By coincidence, a few weeks ago, I saw the artist's exhibition "Saraab in Doha, Qatar at Mathaf, the Arab Museum of Modern Art. There was a gorgeous gunpowder drawing of his version of the Silk Road leading from his native Quanzhuo to Doha. Quanzhou was one of the largest seaports in the 14th century and Arabs traveled there regularly. His show at Mathaf included enormous boulders brought from Quanzhou and carved with epitaphs written for Arabs who were buried in the Muslim cemetaries there. Since one of the common verses was "whoever dies as a foreigner dies a martyr," he had created a "millennial homecoming" for them. I so enjoyed this thoughtful exhibition, full of unexpected alliances and observations. Now I look forward to the show at MOCA.

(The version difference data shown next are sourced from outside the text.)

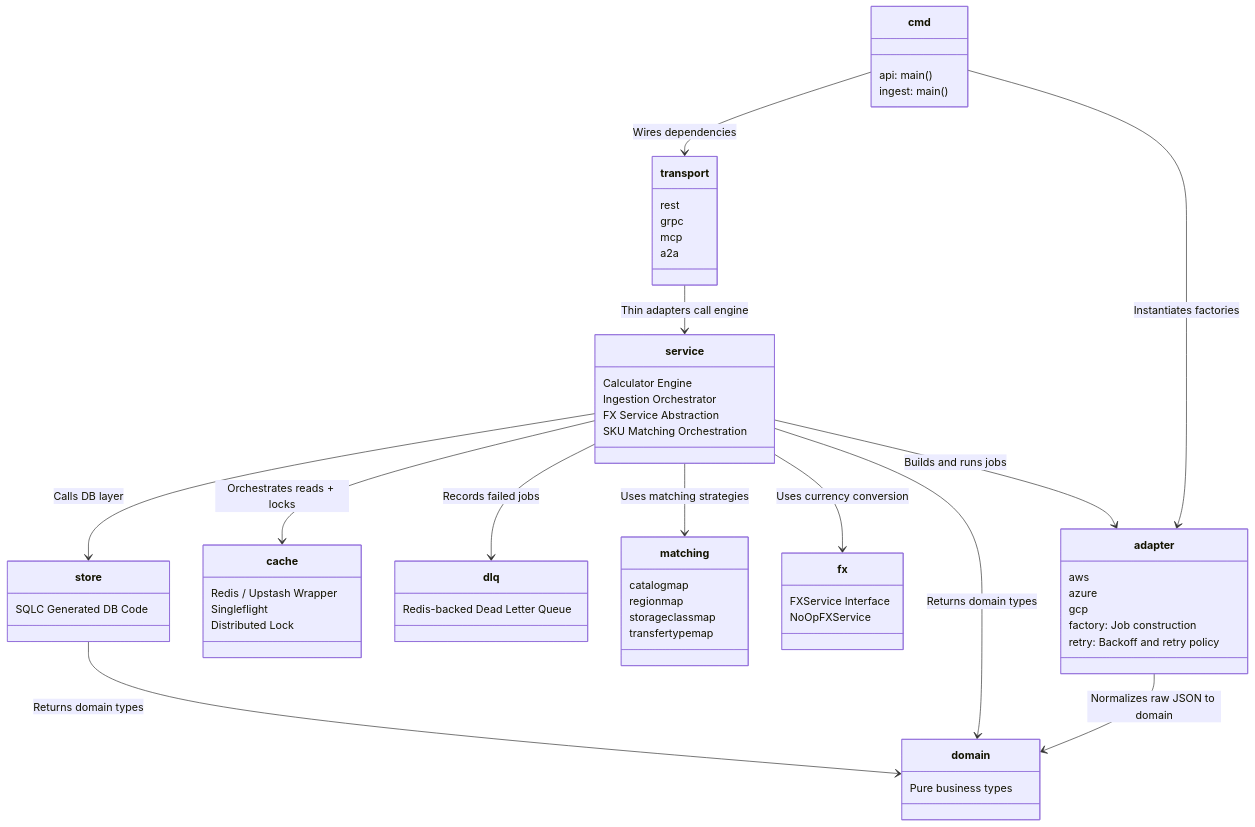
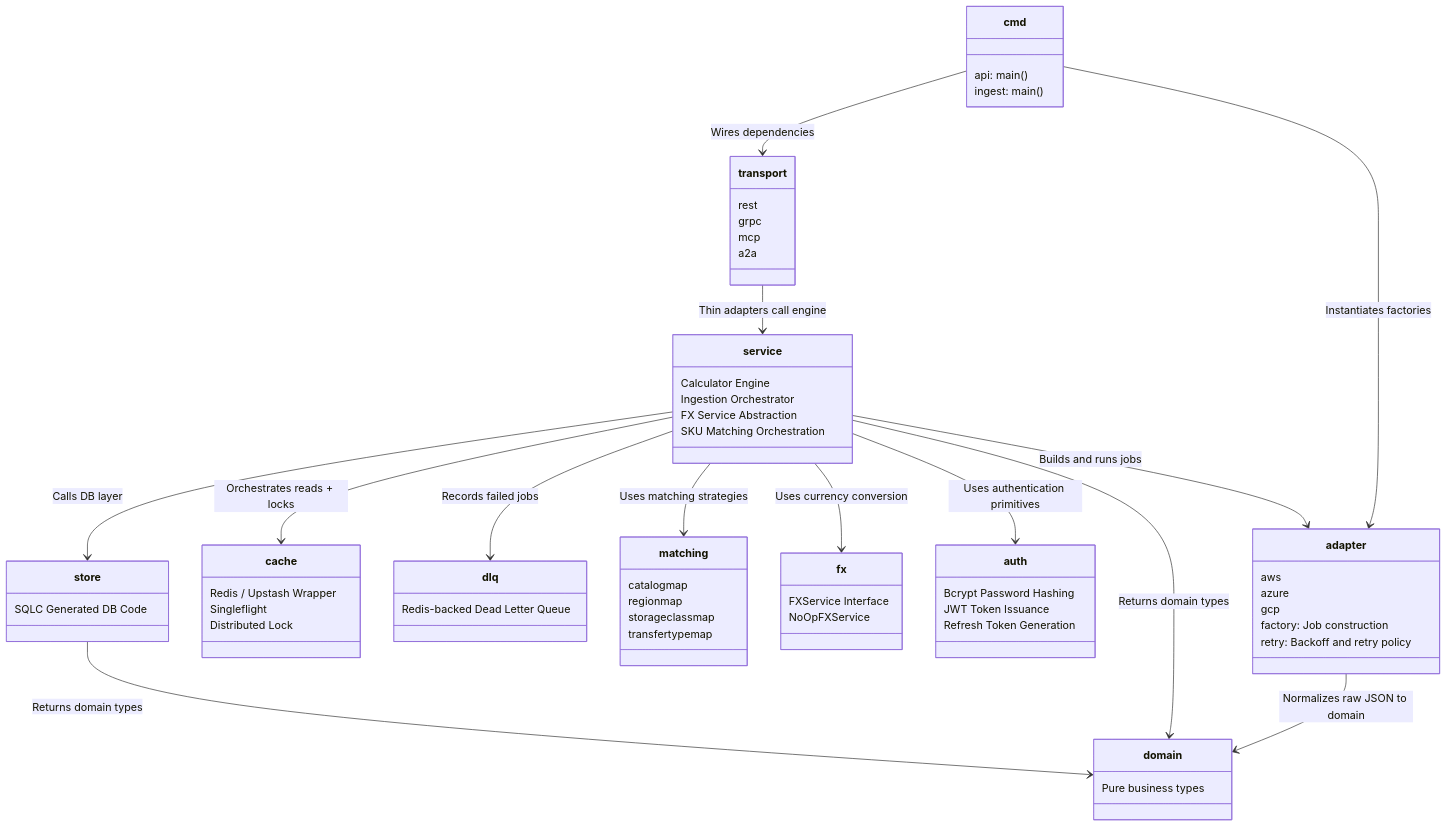
The diagram in docs/diagrams/06-package-structure.md (thatengineerguy21/cloudvitta), drawn with Mermaid before and after one commit. The commit also changed other lines of this file and 36 other files, not shown here.

```diff
--- a/docs/diagrams/06-package-structure.md
+++ b/docs/diagrams/06-package-structure.md
@@ -59,6 +59,12 @@
         NoOpFXService
     }
 
+    class auth {
+        Bcrypt Password Hashing
+        JWT Token Issuance
+        Refresh Token Generation
+    }
+
     cmd --> transport : Wires dependencies
     cmd --> adapter : Instantiates factories
     
@@ -69,6 +75,7 @@
     service --> dlq : Records failed jobs
     service --> matching : Uses matching strategies
     service --> fx : Uses currency conversion
+    service --> auth : Uses authentication primitives
     service --> domain : Returns domain types
     service --> adapter : Builds and runs jobs
     
```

Cai Guo-Qiang initially trained in stage design in Shanghai, then lived in Japan from 1986 to 1995. He now lives in New York and is something of an international superstar in contemporary art. In 2008, he has given a retrospective at the Guggenheim Museum in New York and he managed the special effects of the Beijing Olympics. Yet, his demeanor remains humble. The Eastern philosophies that underlie his work stem from strong personal beliefs. Sky Ladder, the exhibition of drawings, videos and an installation, will continue at MOCA through July 30. The exhibit was organized by MOCA director Jeffrey Deitch and curator Rebecca Morse.